◆ Task to carry out
From the entries below, count the lines holding the word "CodeFilesUpload" and give nothing but the number.

◆ Data
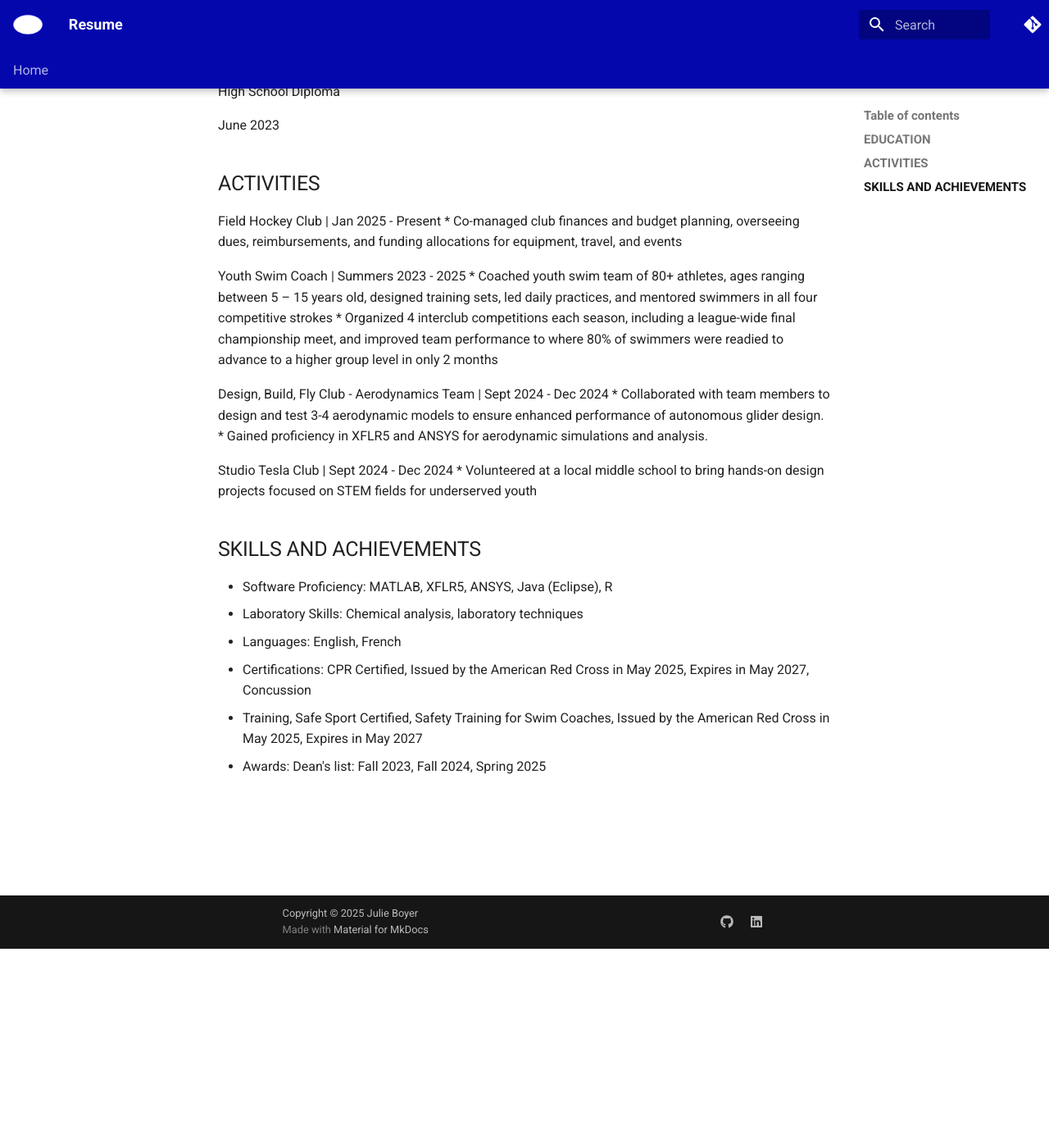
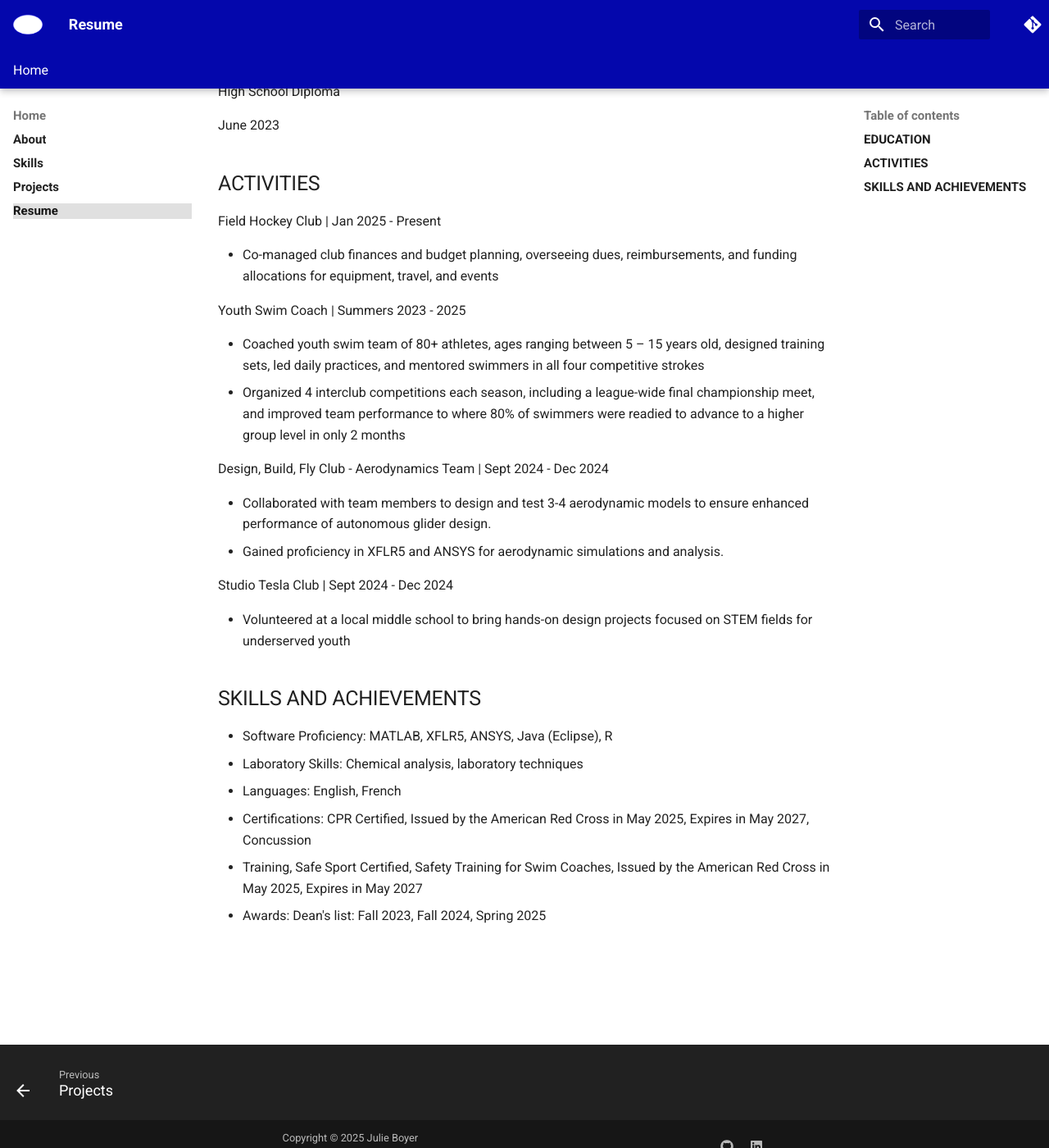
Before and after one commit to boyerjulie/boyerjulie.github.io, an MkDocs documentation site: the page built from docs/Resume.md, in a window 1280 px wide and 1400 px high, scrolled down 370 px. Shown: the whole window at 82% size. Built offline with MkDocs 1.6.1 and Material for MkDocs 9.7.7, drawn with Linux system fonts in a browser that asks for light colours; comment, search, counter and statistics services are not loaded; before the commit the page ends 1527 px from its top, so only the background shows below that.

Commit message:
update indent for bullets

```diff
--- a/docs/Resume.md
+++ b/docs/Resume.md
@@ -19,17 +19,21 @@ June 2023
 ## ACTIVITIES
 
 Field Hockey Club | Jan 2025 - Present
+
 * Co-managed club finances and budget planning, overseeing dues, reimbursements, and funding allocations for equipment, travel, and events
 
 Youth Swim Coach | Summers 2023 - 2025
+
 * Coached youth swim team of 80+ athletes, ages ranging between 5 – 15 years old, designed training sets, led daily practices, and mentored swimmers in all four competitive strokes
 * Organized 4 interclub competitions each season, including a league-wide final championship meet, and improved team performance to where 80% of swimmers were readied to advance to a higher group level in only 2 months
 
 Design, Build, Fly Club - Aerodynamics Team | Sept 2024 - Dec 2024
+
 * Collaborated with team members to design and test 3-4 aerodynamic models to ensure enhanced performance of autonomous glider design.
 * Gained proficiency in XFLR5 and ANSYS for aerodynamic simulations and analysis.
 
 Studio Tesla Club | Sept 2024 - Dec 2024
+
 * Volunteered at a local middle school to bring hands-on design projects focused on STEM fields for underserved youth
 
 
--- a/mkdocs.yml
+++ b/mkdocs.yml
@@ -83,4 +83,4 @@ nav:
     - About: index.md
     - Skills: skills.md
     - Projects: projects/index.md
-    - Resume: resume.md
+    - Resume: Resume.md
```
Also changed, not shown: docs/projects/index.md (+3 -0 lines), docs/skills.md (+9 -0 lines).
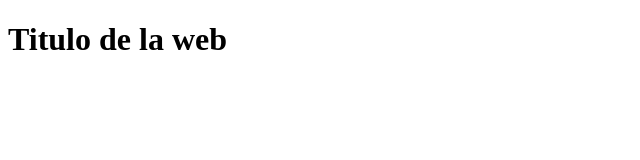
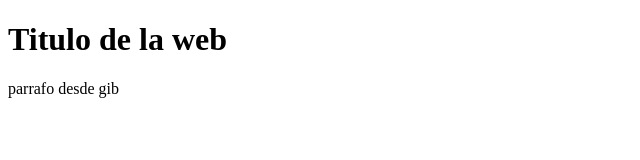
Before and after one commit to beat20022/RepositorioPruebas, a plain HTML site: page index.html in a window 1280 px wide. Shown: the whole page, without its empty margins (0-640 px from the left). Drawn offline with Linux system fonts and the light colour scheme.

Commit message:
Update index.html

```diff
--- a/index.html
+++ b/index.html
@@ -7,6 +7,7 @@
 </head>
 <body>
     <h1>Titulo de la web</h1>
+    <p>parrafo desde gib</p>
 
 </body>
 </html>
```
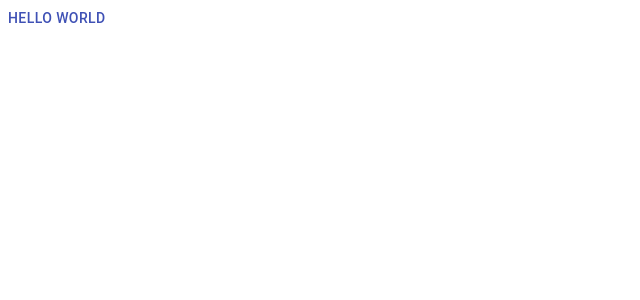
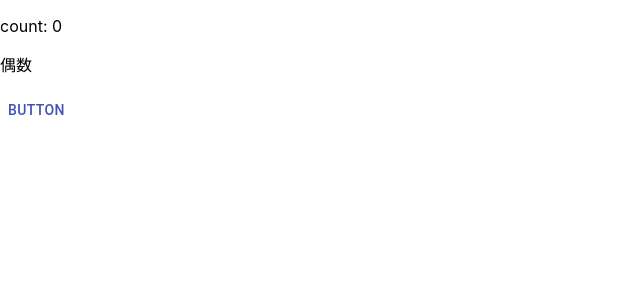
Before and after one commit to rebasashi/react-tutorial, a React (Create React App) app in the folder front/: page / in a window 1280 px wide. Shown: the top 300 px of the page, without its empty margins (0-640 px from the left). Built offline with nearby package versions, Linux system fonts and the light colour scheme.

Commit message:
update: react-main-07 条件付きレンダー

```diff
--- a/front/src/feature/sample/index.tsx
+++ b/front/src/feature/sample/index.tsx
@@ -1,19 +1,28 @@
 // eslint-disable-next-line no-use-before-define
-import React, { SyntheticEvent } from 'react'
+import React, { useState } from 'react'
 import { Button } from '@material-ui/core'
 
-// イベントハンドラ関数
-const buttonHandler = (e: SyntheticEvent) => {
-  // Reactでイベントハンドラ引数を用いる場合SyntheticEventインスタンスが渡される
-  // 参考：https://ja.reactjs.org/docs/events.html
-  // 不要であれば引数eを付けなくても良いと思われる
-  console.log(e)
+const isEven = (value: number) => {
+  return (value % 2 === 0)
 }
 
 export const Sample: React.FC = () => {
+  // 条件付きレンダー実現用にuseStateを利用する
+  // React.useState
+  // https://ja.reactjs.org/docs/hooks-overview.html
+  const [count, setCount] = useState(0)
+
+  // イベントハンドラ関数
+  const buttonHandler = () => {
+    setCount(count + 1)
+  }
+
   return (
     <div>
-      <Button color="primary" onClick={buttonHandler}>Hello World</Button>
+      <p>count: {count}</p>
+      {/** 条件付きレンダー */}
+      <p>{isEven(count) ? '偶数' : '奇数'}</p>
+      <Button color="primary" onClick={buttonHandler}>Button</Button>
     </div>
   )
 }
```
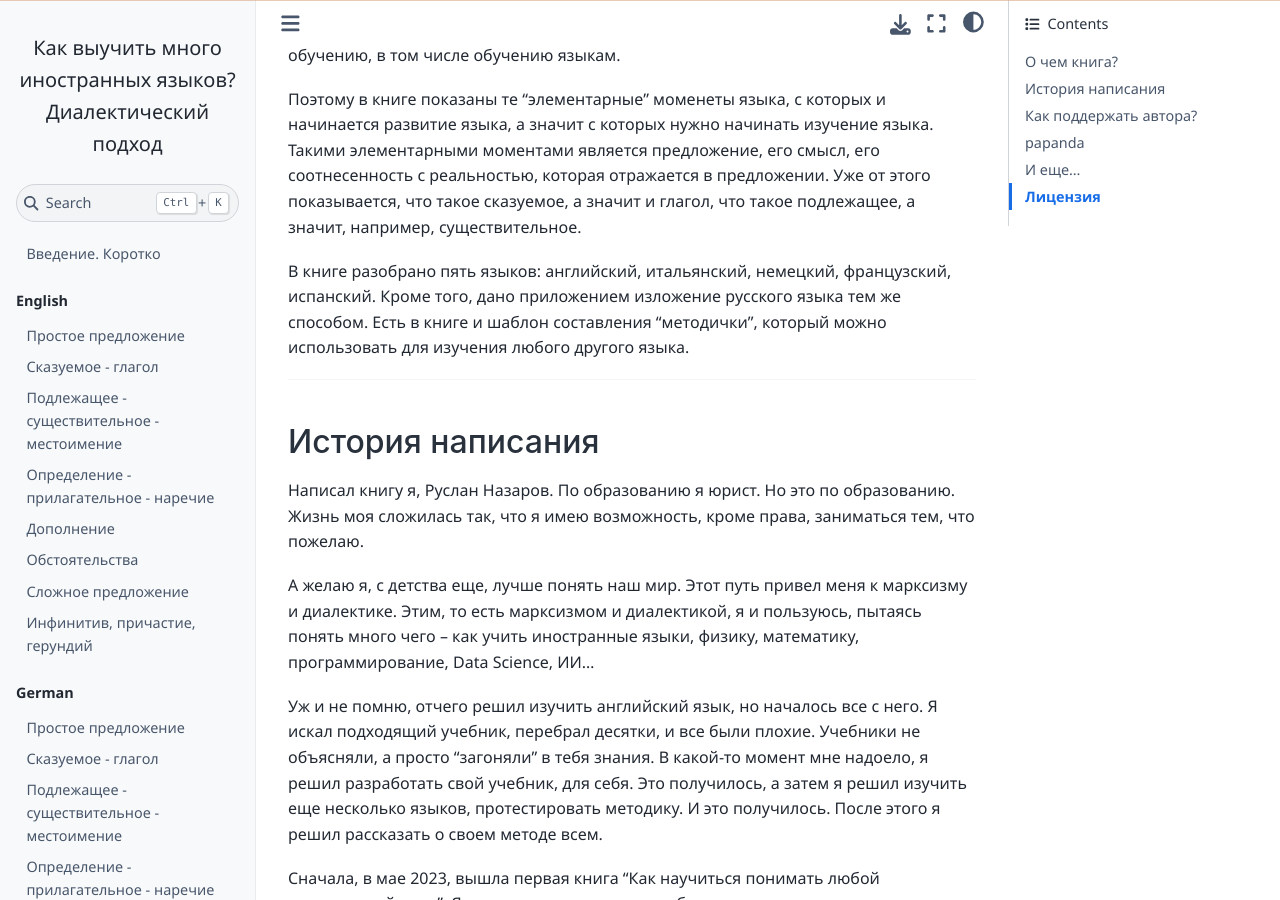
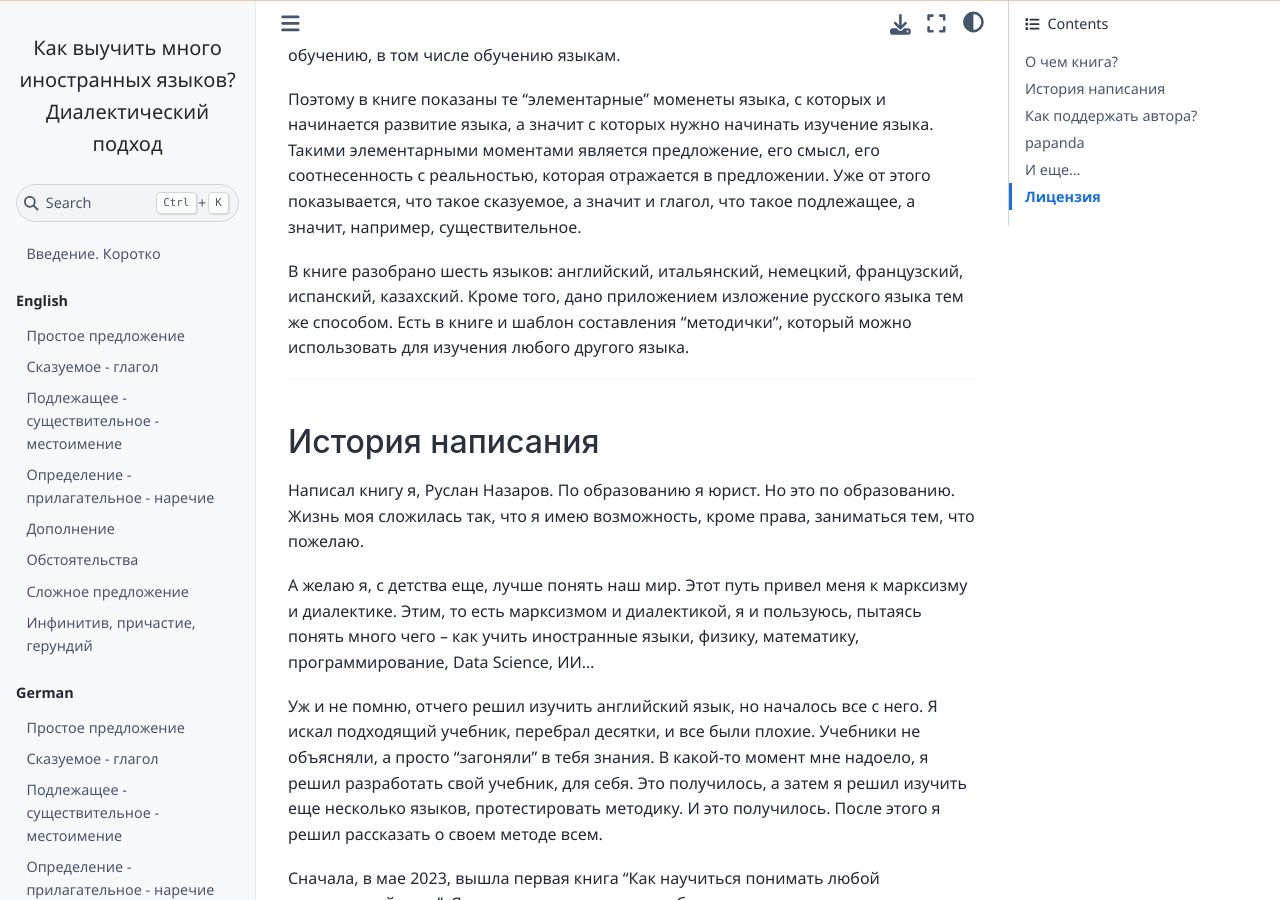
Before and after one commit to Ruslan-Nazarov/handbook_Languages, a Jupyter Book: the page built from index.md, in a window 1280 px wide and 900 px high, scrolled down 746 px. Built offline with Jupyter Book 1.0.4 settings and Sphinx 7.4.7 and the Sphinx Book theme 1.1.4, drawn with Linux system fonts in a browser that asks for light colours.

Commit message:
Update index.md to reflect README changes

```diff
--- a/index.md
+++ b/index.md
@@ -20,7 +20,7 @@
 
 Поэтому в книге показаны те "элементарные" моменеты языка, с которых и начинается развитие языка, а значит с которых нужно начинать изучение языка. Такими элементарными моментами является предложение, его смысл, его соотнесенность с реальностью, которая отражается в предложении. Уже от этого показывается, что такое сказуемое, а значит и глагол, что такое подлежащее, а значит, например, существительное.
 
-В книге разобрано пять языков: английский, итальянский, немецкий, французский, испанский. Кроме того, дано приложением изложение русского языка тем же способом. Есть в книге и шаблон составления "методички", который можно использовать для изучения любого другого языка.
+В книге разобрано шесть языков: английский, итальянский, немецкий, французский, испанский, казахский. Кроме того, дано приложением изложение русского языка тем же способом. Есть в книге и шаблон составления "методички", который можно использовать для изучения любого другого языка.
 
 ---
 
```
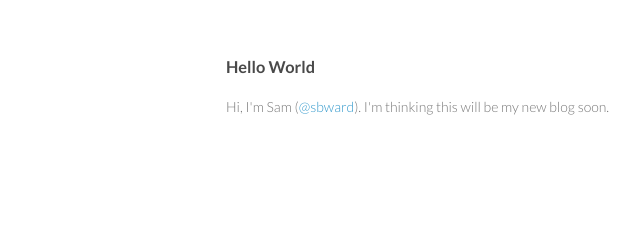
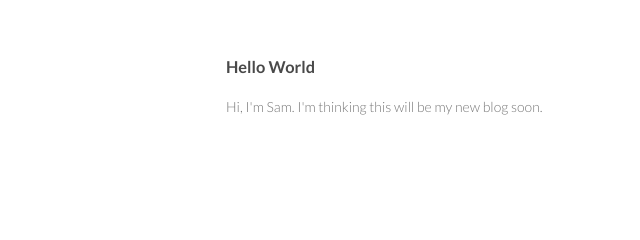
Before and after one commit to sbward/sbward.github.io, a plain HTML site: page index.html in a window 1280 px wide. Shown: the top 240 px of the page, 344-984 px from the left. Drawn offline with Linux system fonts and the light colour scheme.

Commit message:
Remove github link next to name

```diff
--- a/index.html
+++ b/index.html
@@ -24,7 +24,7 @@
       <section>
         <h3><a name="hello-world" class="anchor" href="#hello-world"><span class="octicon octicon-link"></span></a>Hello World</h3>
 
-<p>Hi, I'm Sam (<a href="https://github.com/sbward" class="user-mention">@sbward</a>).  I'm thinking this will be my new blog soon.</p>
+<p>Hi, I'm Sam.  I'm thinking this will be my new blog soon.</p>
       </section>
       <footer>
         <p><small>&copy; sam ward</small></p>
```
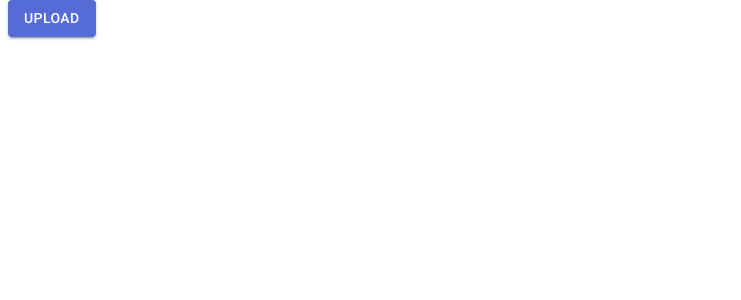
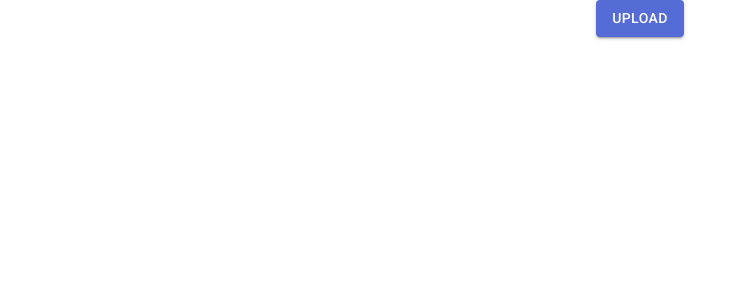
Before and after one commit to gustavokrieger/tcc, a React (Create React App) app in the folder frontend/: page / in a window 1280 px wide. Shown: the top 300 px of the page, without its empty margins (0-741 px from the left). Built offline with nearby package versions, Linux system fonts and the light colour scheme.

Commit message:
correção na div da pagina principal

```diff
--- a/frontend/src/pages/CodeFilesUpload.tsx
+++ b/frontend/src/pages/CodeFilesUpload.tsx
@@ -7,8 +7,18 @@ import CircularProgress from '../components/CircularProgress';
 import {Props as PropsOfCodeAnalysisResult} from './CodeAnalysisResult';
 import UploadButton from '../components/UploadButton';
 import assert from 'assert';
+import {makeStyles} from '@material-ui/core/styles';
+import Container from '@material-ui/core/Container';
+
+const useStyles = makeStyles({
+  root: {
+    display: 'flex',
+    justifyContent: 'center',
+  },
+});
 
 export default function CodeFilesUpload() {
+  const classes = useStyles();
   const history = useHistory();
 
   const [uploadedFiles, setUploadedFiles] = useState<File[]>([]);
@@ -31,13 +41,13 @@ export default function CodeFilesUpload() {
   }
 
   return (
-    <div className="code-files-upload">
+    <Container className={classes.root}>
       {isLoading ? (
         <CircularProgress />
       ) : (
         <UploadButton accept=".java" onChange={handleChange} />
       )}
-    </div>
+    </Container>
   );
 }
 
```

◆ Solution to this problem
4